  2. Cave de Tain Crozes-Hermitage is a solid winery. I stopped through there in April of last year and picked up a Cornas I wish I'd bought a case of. Extremely well-priced and well-made. Their Saint Joseph was the only one I wasn't thrilled about, but overall, solid line.

    Grenache a Rhône grape? More well-known because of France, but let the Spaniards have at least that one. Thankfully it's gotten a great deal more interesting in its homeland in recent years.


  3. Miquel: You're right about Garnacha, of course. I edited the post.

  4. Sorry, wasn't meaning to be a smartass. Am just passionate about what Spain is producing from the grape these days and I think they've a lot more to do with it yet to come.

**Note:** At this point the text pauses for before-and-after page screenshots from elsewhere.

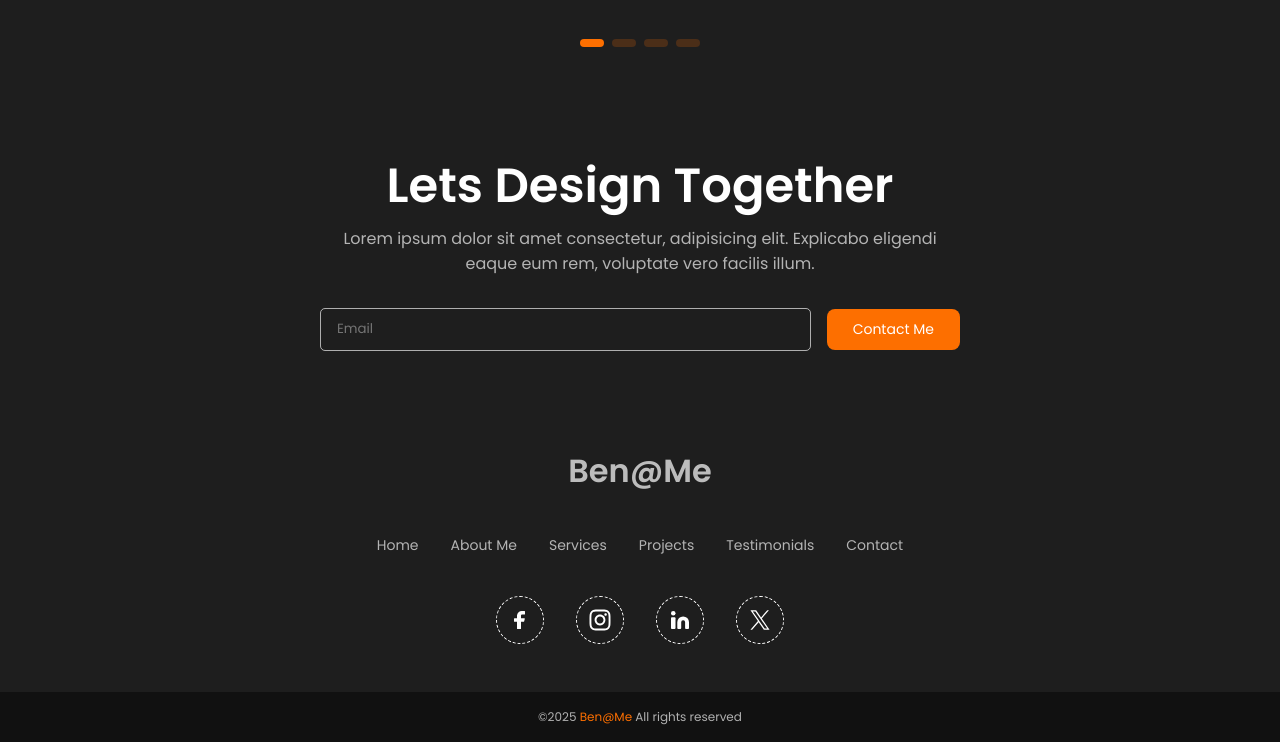
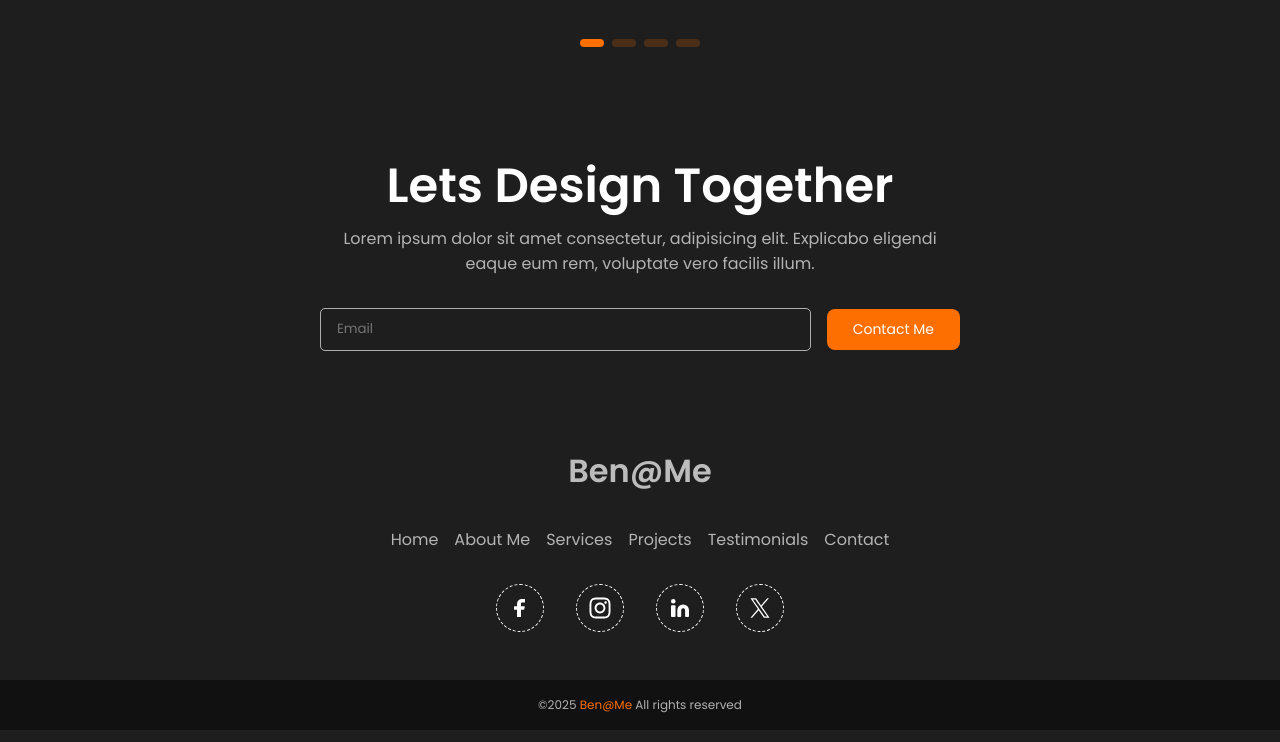
Before and after one commit to Appatechlab/Portfolio_practice, a website built with Vite: page index.html in a window 1280 px wide. Shown: the part 3874-4616 px from the top of the page. Built offline with nearby package versions, Linux system fonts and the light colour scheme.

Commit message:
change spacing

```diff
--- a/css/index.css
+++ b/css/index.css
@@ -96,6 +96,7 @@ nav a:hover{
     height: 2px;
     background-color: white;
     margin-block: 5px;
+    border-radius: 90px;
     transition: transform .25s ease-in-out;
 }
 .nav-toggle.open span:nth-child(1){
@@ -502,8 +503,9 @@ footer h2{
     font-size: 2rem;
     color: rgba(255, 255, 255, 0.706);
 }
-footer nav{
+.footer_nav{
     display: flex;
+    gap: 1rem;
     flex-wrap: wrap;
     justify-content: center;
     row-gap: .85rem;
@@ -683,6 +685,9 @@ footer nav{
     .about_me, .services, .projects, .testimonials, .contact, footer {
         padding-block: 2rem;
     }
+    .service_container, .testimonial_cards{
+        margin-top: 1.75rem;
+    }
     .btn-container{
         gap: .85rem;
     }
@@ -728,6 +733,9 @@ footer nav{
     .testimonial_container_card{
         width: 100% !important;
     }
+    .footer_nav a{
+        font-size: 14px;
+    }
 }
 @media (max-width: 320px) {
     .hero-title{
--- a/index.html
+++ b/index.html
@@ -329,14 +329,14 @@
     <footer class="container">
         <h2>Ben@Me</h2>
 
-        <nav class="footer_nav">
-            <a href="" class="link-active">Home</a>
-            <a href="">About Me</a>
-            <a href="">Services</a>
-            <a href="">Projects</a>
-            <a href="">Testimonials</a>
-            <a href="">Contact</a>
-        </nav>
+        <div class="footer_nav">
+            <a href="#home">Home</a>
+            <a href="#about_me">About Me</a>
+            <a href="#services">Services</a>
+            <a href="#projects">Projects</a>
+            <a href="#testimonials">Testimonials</a>
+            <a href="#contact">Contact</a>
+        </div>
 
         <div class="socials">
             <a href="">
```
Also changed, not shown: dist/assets/index-rikNyS6u.js (deleted), dist/assets/index-ssdIqBpN.css (deleted), dist/index.html.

  5. As a recent recipient of the Master Rhone Diploma from Universite du Vin in Suze-la-Rousse and a member of the charter class of Rhone Accredited Wine Educators, I'm gratified to see you extolling the quality and value of Rhone whites. Last October I had the good fortune to dine with the export manager of Cave de Tain, David Quillin, who poured several of their wines, and I couldn't agree more with your assessment of this exceptional coop.